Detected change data
* * * * * * * * *
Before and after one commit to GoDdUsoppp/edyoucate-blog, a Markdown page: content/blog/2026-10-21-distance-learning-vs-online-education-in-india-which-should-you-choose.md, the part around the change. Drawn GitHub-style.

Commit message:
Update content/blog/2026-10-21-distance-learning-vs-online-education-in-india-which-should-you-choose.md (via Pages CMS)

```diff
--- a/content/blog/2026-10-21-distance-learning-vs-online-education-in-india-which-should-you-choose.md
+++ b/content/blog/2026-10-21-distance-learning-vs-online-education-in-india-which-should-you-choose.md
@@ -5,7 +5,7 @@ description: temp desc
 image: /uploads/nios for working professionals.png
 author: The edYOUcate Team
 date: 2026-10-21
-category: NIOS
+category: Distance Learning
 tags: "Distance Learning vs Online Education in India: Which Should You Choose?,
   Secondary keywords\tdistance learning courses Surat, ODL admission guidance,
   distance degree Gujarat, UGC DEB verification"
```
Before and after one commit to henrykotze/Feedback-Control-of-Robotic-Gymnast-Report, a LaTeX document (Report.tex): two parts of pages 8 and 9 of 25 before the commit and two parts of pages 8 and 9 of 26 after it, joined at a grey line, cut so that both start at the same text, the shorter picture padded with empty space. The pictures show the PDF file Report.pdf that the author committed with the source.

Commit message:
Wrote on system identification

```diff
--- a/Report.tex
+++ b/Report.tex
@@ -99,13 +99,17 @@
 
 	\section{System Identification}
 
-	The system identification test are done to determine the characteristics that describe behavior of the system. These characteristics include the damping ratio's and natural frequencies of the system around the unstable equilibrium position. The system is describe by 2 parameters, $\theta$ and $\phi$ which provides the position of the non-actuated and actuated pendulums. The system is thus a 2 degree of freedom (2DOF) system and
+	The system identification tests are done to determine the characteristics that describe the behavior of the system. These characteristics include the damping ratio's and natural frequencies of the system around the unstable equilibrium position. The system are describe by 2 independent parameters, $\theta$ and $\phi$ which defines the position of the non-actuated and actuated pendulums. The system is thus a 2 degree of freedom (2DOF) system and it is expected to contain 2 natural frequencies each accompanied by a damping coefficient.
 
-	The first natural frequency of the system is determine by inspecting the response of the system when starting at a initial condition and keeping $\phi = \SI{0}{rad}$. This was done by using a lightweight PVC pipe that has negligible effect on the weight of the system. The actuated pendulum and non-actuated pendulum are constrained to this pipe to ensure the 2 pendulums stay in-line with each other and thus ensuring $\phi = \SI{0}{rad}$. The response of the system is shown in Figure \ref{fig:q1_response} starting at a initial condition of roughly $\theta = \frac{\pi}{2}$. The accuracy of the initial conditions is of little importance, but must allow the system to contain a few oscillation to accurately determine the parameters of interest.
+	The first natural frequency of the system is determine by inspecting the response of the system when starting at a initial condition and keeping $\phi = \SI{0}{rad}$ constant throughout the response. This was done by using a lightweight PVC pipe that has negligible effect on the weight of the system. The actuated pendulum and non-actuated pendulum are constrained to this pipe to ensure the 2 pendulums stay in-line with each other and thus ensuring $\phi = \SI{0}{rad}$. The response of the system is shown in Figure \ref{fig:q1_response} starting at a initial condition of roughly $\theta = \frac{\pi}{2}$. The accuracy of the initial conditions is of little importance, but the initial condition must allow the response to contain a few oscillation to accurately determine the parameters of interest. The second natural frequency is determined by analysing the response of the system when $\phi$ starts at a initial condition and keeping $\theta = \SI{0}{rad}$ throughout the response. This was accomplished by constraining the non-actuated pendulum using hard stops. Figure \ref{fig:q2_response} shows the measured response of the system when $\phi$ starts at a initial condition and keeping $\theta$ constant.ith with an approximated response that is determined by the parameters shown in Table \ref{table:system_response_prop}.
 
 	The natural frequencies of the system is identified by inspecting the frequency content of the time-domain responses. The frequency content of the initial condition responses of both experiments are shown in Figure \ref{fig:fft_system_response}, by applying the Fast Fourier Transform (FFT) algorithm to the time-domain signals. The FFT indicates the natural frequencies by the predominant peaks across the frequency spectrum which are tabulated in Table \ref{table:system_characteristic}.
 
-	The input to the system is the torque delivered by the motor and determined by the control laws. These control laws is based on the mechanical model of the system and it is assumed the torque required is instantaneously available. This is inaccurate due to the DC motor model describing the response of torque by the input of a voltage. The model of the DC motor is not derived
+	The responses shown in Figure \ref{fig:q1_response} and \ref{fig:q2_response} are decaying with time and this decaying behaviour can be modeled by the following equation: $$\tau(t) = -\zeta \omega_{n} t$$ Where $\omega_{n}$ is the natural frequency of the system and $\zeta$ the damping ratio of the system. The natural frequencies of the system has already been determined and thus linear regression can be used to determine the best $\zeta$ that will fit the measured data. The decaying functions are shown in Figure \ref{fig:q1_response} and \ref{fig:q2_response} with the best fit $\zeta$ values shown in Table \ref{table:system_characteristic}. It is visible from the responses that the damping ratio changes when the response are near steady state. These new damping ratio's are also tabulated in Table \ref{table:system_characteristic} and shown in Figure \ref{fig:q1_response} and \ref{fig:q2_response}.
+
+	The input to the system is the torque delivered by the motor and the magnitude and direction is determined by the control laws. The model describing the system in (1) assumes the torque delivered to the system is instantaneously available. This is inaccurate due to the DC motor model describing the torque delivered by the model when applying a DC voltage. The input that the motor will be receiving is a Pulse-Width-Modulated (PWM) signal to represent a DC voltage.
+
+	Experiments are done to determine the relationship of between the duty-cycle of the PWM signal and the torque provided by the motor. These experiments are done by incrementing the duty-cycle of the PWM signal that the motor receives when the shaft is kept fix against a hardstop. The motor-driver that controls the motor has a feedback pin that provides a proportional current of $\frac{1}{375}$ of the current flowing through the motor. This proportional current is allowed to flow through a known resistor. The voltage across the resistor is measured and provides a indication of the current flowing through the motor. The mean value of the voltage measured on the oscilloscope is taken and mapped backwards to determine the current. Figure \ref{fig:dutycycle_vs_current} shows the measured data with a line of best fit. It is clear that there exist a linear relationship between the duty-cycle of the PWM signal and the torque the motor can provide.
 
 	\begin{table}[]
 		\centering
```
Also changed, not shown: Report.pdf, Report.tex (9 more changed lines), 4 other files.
* * * * * * * * *
EXERCISE AIM — A complete and exact repetition of the entries is required.

RESULT —
Before and after one commit to GoDdUsoppp/edyoucate-blog, a Markdown page: content/blog/2026-10-21-distance-learning-vs-online-education-in-india-which-should-you-choose.md, the part around the change. Drawn GitHub-style.

Commit message:
Update content/blog/2026-10-21-distance-learning-vs-online-education-in-india-which-should-you-choose.md (via Pages CMS)

```diff
--- a/content/blog/2026-10-21-distance-learning-vs-online-education-in-india-which-should-you-choose.md
+++ b/content/blog/2026-10-21-distance-learning-vs-online-education-in-india-which-should-you-choose.md
@@ -5,7 +5,7 @@ description: temp desc
 image: /uploads/nios for working professionals.png
 author: The edYOUcate Team
 date: 2026-10-21
-category: NIOS
+category: Distance Learning
 tags: "Distance Learning vs Online Education in India: Which Should You Choose?,
   Secondary keywords\tdistance learning courses Surat, ODL admission guidance,
   distance degree Gujarat, UGC DEB verification"
```
Before and after one commit to henrykotze/Feedback-Control-of-Robotic-Gymnast-Report, a LaTeX document (Report.tex): two parts of pages 8 and 9 of 25 before the commit and two parts of pages 8 and 9 of 26 after it, joined at a grey line, cut so that both start at the same text, the shorter picture padded with empty space. The pictures show the PDF file Report.pdf that the author committed with the source.

Commit message:
Wrote on system identification

```diff
--- a/Report.tex
+++ b/Report.tex
@@ -99,13 +99,17 @@
 
 	\section{System Identification}
 
-	The system identification test are done to determine the characteristics that describe behavior of the system. These characteristics include the damping ratio's and natural frequencies of the system around the unstable equilibrium position. The system is describe by 2 parameters, $\theta$ and $\phi$ which provides the position of the non-actuated and actuated pendulums. The system is thus a 2 degree of freedom (2DOF) system and
+	The system identification tests are done to determine the characteristics that describe the behavior of the system. These characteristics include the damping ratio's and natural frequencies of the system around the unstable equilibrium position. The system are describe by 2 independent parameters, $\theta$ and $\phi$ which defines the position of the non-actuated and actuated pendulums. The system is thus a 2 degree of freedom (2DOF) system and it is expected to contain 2 natural frequencies each accompanied by a damping coefficient.
 
-	The first natural frequency of the system is determine by inspecting the response of the system when starting at a initial condition and keeping $\phi = \SI{0}{rad}$. This was done by using a lightweight PVC pipe that has negligible effect on the weight of the system. The actuated pendulum and non-actuated pendulum are constrained to this pipe to ensure the 2 pendulums stay in-line with each other and thus ensuring $\phi = \SI{0}{rad}$. The response of the system is shown in Figure \ref{fig:q1_response} starting at a initial condition of roughly $\theta = \frac{\pi}{2}$. The accuracy of the initial conditions is of little importance, but must allow the system to contain a few oscillation to accurately determine the parameters of interest.
+	The first natural frequency of the system is determine by inspecting the response of the system when starting at a initial condition and keeping $\phi = \SI{0}{rad}$ constant throughout the response. This was done by using a lightweight PVC pipe that has negligible effect on the weight of the system. The actuated pendulum and non-actuated pendulum are constrained to this pipe to ensure the 2 pendulums stay in-line with each other and thus ensuring $\phi = \SI{0}{rad}$. The response of the system is shown in Figure \ref{fig:q1_response} starting at a initial condition of roughly $\theta = \frac{\pi}{2}$. The accuracy of the initial conditions is of little importance, but the initial condition must allow the response to contain a few oscillation to accurately determine the parameters of interest. The second natural frequency is determined by analysing the response of the system when $\phi$ starts at a initial condition and keeping $\theta = \SI{0}{rad}$ throughout the response. This was accomplished by constraining the non-actuated pendulum using hard stops. Figure \ref{fig:q2_response} shows the measured response of the system when $\phi$ starts at a initial condition and keeping $\theta$ constant.ith with an approximated response that is determined by the parameters shown in Table \ref{table:system_response_prop}.
 
 	The natural frequencies of the system is identified by inspecting the frequency content of the time-domain responses. The frequency content of the initial condition responses of both experiments are shown in Figure \ref{fig:fft_system_response}, by applying the Fast Fourier Transform (FFT) algorithm to the time-domain signals. The FFT indicates the natural frequencies by the predominant peaks across the frequency spectrum which are tabulated in Table \ref{table:system_characteristic}.
 
-	The input to the system is the torque delivered by the motor and determined by the control laws. These control laws is based on the mechanical model of the system and it is assumed the torque required is instantaneously available. This is inaccurate due to the DC motor model describing the response of torque by the input of a voltage. The model of the DC motor is not derived
+	The responses shown in Figure \ref{fig:q1_response} and \ref{fig:q2_response} are decaying with time and this decaying behaviour can be modeled by the following equation: $$\tau(t) = -\zeta \omega_{n} t$$ Where $\omega_{n}$ is the natural frequency of the system and $\zeta$ the damping ratio of the system. The natural frequencies of the system has already been determined and thus linear regression can be used to determine the best $\zeta$ that will fit the measured data. The decaying functions are shown in Figure \ref{fig:q1_response} and \ref{fig:q2_response} with the best fit $\zeta$ values shown in Table \ref{table:system_characteristic}. It is visible from the responses that the damping ratio changes when the response are near steady state. These new damping ratio's are also tabulated in Table \ref{table:system_characteristic} and shown in Figure \ref{fig:q1_response} and \ref{fig:q2_response}.
+
+	The input to the system is the torque delivered by the motor and the magnitude and direction is determined by the control laws. The model describing the system in (1) assumes the torque delivered to the system is instantaneously available. This is inaccurate due to the DC motor model describing the torque delivered by the model when applying a DC voltage. The input that the motor will be receiving is a Pulse-Width-Modulated (PWM) signal to represent a DC voltage.
+
+	Experiments are done to determine the relationship of between the duty-cycle of the PWM signal and the torque provided by the motor. These experiments are done by incrementing the duty-cycle of the PWM signal that the motor receives when the shaft is kept fix against a hardstop. The motor-driver that controls the motor has a feedback pin that provides a proportional current of $\frac{1}{375}$ of the current flowing through the motor. This proportional current is allowed to flow through a known resistor. The voltage across the resistor is measured and provides a indication of the current flowing through the motor. The mean value of the voltage measured on the oscilloscope is taken and mapped backwards to determine the current. Figure \ref{fig:dutycycle_vs_current} shows the measured data with a line of best fit. It is clear that there exist a linear relationship between the duty-cycle of the PWM signal and the torque the motor can provide.
 
 	\begin{table}[]
 		\centering
```
Also changed, not shown: Report.pdf, Report.tex (9 more changed lines), 4 other files.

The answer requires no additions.